To reduce the Red Lionfish’s damage on the ecosystem, there have been many attempts to limit its spread. However, Lionfish’s habitat, the sea, makes chemical control ineffective and its poisonous spines leave the Lionfish with no predators. Currently, the only method to slow the lionfish’s spread so far is commercial fishing by popularizing lionfish as a food choice.
Recently, there has been a fish found that could tolerate the Red Lionfish’s poisonous spines. The Blue-Spotted Cornetfish, Fistularia commersonii, has been seen to prey on a similar lionfish, Pterois miles, by eating the fish tail first to avoid its poisonous spines. It may be possible to use the Blue-Spotted Cornetfish to prey on the Red Lionfish as a form of bio-control.
However, the Blue-Spotted Cornetfish has a voracious and varied appetite. In the Mediterranean, the Blue-Spotted Cornetfish is an invasive species, eating fishes from 41 different taxa (Bariche et al). If it were to be released in the Atlantic, there is a possibility that the Cornetfish would preferentially eat native fish, which would damage the native ecosystem further.
Thus, Michael Motro proposes to use two aquariums to study the feeding habits of the cornetfish. In one tank, Michael will put the Cornetfish, several native fishes of the Carribean and Atlantic, and the Red Lionfish. This will test whether the Blue-Spotted Cornetfish dietary preferences.
In the second, he will mix the Blue Cornetfish with a species which it is known to often feed on, as a control method. Since the Blue-Spotted Cornetfish uses many different tactics to prey on fish, such as ambushing P. Miles from behind to avoid its poisonous spines, Michael Mojo believes that the size and shape of the aquarium can have unexpected effects on its diet.

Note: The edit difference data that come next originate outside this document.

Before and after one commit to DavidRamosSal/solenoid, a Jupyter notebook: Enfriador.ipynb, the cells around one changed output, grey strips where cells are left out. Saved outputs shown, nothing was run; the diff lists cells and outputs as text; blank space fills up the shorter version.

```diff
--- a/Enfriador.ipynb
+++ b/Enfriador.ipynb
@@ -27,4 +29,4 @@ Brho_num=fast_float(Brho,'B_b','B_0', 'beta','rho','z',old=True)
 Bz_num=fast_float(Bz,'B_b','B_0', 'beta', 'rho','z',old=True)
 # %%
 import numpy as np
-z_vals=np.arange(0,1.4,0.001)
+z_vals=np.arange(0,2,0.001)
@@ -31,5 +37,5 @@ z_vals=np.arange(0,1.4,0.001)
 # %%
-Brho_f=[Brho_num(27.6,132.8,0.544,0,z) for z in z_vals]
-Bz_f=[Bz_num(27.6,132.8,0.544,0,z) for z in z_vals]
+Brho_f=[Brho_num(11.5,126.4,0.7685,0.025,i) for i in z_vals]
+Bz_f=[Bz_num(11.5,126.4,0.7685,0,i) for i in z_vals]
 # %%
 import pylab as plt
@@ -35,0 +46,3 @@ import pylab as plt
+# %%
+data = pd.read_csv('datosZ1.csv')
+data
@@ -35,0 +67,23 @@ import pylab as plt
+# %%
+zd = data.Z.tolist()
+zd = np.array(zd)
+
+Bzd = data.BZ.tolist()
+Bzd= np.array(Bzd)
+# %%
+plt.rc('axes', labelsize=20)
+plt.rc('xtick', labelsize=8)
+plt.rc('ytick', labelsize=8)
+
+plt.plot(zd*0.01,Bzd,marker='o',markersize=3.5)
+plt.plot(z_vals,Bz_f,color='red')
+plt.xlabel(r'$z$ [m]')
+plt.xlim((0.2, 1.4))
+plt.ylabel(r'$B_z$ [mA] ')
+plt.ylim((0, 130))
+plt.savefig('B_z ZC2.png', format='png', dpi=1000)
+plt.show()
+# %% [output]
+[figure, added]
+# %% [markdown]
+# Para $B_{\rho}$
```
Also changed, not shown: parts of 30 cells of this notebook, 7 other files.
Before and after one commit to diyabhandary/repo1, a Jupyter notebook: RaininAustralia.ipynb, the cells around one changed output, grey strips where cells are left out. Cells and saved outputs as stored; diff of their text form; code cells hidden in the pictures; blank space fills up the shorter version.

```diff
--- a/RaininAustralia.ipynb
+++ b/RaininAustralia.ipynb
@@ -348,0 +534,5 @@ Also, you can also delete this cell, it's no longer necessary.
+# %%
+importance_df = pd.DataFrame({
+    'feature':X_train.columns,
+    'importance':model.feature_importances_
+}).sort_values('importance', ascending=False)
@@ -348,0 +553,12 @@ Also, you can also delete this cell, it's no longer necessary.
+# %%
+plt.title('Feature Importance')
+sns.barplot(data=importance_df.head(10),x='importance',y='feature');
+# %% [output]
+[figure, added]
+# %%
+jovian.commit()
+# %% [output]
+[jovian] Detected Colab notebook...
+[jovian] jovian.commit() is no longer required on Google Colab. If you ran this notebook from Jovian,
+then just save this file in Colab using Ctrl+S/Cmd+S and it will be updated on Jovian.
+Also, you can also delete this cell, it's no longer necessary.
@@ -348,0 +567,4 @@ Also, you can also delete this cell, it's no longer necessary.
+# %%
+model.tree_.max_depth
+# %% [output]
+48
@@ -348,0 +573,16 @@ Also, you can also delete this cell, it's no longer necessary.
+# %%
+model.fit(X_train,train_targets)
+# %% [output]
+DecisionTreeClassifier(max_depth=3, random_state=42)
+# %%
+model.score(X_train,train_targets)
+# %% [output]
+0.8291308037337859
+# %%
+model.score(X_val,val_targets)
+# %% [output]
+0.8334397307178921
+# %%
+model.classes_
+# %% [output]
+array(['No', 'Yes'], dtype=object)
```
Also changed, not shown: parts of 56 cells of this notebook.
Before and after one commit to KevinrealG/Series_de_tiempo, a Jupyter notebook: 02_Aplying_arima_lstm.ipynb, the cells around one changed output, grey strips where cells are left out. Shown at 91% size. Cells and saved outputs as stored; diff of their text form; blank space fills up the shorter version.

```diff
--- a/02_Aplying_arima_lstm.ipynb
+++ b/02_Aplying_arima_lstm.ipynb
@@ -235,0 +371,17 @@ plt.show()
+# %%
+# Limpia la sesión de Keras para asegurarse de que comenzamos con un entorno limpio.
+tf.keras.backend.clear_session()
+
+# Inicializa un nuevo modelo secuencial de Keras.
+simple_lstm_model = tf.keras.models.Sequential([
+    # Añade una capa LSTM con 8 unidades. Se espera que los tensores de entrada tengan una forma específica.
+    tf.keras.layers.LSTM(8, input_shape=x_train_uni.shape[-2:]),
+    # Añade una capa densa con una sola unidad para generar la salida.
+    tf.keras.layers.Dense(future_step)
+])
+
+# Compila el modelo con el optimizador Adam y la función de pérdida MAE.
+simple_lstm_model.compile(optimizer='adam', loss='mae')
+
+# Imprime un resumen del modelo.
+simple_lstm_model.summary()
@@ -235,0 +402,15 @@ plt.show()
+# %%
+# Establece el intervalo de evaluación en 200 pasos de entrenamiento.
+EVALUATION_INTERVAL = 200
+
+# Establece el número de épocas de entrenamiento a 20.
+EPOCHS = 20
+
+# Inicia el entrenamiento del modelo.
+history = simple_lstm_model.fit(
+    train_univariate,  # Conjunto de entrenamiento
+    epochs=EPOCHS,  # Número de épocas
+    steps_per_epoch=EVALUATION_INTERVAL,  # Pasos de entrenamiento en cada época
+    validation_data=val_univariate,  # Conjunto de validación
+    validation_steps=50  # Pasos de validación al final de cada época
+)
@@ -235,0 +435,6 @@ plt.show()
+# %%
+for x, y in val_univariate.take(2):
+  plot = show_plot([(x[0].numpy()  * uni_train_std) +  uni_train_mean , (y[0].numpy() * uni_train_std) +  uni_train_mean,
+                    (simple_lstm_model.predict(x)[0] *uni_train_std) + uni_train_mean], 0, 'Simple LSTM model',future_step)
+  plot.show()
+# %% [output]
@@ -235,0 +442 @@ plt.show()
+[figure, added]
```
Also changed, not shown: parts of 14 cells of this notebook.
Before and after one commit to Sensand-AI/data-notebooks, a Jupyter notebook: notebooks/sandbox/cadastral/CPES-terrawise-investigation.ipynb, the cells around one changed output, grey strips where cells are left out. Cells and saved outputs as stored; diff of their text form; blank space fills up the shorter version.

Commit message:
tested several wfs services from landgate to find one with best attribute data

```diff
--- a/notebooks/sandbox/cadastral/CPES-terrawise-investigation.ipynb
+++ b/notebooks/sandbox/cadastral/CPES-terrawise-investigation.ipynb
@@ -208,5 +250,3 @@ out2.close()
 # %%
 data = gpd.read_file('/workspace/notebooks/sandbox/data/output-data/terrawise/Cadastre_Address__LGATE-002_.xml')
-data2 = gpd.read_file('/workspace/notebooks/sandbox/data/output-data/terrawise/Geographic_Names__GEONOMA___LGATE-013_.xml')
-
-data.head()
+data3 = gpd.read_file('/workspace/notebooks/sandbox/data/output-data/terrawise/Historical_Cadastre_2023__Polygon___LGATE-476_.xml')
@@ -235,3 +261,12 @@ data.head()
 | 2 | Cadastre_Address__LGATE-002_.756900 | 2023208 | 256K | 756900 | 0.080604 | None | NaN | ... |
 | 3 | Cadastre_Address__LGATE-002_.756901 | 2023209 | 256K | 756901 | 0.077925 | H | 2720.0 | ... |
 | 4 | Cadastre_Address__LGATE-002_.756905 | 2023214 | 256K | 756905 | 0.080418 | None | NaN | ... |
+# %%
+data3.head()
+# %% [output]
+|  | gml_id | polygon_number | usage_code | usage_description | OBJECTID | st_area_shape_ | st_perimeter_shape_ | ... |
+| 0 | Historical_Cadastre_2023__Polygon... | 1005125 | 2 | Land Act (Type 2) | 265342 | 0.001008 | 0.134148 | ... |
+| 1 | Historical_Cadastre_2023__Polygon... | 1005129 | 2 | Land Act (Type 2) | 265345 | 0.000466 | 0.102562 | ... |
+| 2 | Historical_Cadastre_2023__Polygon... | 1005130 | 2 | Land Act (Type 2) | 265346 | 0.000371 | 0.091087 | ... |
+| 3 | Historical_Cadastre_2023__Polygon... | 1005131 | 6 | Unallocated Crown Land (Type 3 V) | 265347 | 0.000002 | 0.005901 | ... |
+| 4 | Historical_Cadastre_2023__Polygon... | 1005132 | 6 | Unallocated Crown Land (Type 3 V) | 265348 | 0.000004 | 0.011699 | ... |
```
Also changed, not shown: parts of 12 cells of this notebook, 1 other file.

1. Bariche et al. Diet composition of the Lessepsian bluespotted cornetfish Fistularia commersonii in the eastern Mediterranean. DOI: 10.1111/j.1439-0426.2008.01202.x